Systematic theory and analysis of primordial NonGaussianity, taking into account strongly nonlinear effects in quantum field theory encoded in multipoint correlation functions
Longrange interactions in string theory and implications for black hole physics
 Concrete holographic models of de Sitter expansion in string theory, aimed at upgrading the AdS/CFT correspondence to cosmology
 Mechanisms for nonFermi liquid transport and $2k_F$ singularities from strongly coupled finite density quantum field theory
 Mechanisms by which the extra degrees of freedom in string theory induce transitions and duality symmetries between spaces of different topology and dimensionality 
Jon Simon
Associate Professor of Physics and Applied Physics
Current Research and Scholarly InterestsJon's group focuses on exploring synthetic quantum matter using the unique tools available through quantum and classical optics. We typically think of photons as noninteracting, wavelike particles. By harnessing recent innovations in Rydbergcavity and circuit quantum electrodynamics, the Simonlab is able to make photons interact strongly with one another, mimicking collisions between charged electrons. By confining these photons in ultralowloss metamaterial structures, the teams "teach" the photons to behave as though they have mass, are in traps, and are experiencing magnetic fields, all by using the structures to tailor the optical dispersion. In total, this provides a unique platform to explore everything from Weylsemimetals, to fractional quantum hall puddles, to Mott insulators and quantum dots, all made of light.
The new tools developed in this endeavor, from twisted fabryperot resonators, to Rydberg atom ensembles, Floquetmodulated atoms, and coupled cavity optical mode converters, have broad applications in information processing and communication. Indeed, we are now commissioning a new experiment aimed at interconverting optical and mmwave photons using Rydberg atoms inside of crossed optical and superconducting millimeter resonators as the transducer. 
Todd Smith
Professor (Research) of Physics, Emeritus
BioTodd received his PhD from Rice University. He acted as an assistant professor of physics and electrical engineering, senior research physicist, and professor of physics.
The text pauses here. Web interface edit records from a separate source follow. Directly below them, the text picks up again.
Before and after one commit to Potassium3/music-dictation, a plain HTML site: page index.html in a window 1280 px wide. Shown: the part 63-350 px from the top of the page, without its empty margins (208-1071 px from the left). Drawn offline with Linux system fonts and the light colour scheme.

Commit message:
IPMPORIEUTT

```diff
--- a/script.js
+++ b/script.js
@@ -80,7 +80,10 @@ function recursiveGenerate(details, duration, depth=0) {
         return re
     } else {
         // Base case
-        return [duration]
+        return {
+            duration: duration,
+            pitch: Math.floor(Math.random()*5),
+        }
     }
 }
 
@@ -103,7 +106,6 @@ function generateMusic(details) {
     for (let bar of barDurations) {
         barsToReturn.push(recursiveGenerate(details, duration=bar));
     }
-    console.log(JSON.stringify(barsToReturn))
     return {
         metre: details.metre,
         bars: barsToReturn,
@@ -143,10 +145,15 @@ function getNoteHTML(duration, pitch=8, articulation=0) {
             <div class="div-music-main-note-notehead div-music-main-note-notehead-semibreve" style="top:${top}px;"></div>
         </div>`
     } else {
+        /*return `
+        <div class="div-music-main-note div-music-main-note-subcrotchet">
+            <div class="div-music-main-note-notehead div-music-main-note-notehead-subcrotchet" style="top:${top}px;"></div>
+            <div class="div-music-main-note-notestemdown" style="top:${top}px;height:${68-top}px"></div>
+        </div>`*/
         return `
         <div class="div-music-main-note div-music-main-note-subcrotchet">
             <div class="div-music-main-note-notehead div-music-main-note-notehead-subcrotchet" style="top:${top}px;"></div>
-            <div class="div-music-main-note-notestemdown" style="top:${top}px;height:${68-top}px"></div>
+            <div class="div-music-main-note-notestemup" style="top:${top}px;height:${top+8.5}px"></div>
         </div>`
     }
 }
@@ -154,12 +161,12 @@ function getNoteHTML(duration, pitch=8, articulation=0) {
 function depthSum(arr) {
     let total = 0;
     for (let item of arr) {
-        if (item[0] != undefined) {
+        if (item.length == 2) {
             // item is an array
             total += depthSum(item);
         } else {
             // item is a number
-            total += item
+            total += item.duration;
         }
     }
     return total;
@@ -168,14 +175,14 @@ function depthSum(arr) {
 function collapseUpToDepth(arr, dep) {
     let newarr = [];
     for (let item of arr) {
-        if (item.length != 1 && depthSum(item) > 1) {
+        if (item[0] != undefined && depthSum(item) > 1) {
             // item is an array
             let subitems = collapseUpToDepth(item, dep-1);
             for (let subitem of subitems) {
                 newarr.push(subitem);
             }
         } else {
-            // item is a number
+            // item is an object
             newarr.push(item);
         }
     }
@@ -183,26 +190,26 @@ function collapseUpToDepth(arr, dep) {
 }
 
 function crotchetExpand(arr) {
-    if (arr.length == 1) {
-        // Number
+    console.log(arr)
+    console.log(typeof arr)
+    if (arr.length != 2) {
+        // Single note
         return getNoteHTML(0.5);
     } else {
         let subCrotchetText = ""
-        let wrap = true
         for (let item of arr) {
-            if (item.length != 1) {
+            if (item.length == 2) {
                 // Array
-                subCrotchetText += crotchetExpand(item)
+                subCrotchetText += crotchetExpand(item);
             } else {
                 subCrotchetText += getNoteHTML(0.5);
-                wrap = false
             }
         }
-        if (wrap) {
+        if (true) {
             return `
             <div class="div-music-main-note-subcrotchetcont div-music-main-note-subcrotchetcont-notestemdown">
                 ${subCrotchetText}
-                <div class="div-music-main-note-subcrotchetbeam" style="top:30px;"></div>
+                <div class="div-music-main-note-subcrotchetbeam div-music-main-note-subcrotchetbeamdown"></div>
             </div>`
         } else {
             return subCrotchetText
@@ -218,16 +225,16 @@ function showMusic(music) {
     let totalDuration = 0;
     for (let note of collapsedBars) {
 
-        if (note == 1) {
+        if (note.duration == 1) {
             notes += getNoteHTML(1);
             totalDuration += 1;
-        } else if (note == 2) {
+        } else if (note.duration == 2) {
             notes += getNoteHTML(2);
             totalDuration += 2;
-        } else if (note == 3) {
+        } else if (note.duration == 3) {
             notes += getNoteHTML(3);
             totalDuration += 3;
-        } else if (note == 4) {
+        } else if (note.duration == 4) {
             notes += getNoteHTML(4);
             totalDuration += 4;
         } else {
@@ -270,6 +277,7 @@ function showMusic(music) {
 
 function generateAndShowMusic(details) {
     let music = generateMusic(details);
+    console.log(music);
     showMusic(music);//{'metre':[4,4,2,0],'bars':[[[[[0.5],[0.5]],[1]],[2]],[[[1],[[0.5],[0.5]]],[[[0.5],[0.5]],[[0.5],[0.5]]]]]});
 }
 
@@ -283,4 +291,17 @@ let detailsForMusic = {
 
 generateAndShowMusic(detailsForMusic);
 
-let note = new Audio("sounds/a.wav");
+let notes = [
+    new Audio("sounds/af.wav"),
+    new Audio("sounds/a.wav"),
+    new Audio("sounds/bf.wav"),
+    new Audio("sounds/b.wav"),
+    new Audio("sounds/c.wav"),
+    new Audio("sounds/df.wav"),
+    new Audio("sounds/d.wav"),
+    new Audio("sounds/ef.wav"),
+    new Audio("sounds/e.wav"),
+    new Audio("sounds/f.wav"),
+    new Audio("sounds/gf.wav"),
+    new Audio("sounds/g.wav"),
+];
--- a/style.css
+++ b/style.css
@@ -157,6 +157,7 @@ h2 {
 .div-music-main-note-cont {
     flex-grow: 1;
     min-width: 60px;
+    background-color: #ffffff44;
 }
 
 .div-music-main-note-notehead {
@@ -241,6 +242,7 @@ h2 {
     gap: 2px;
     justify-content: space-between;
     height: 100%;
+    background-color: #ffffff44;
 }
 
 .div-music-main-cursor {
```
Research interests include experimental accelerator physics, laser physics, and superconductivity. His specialty is free electron lasers.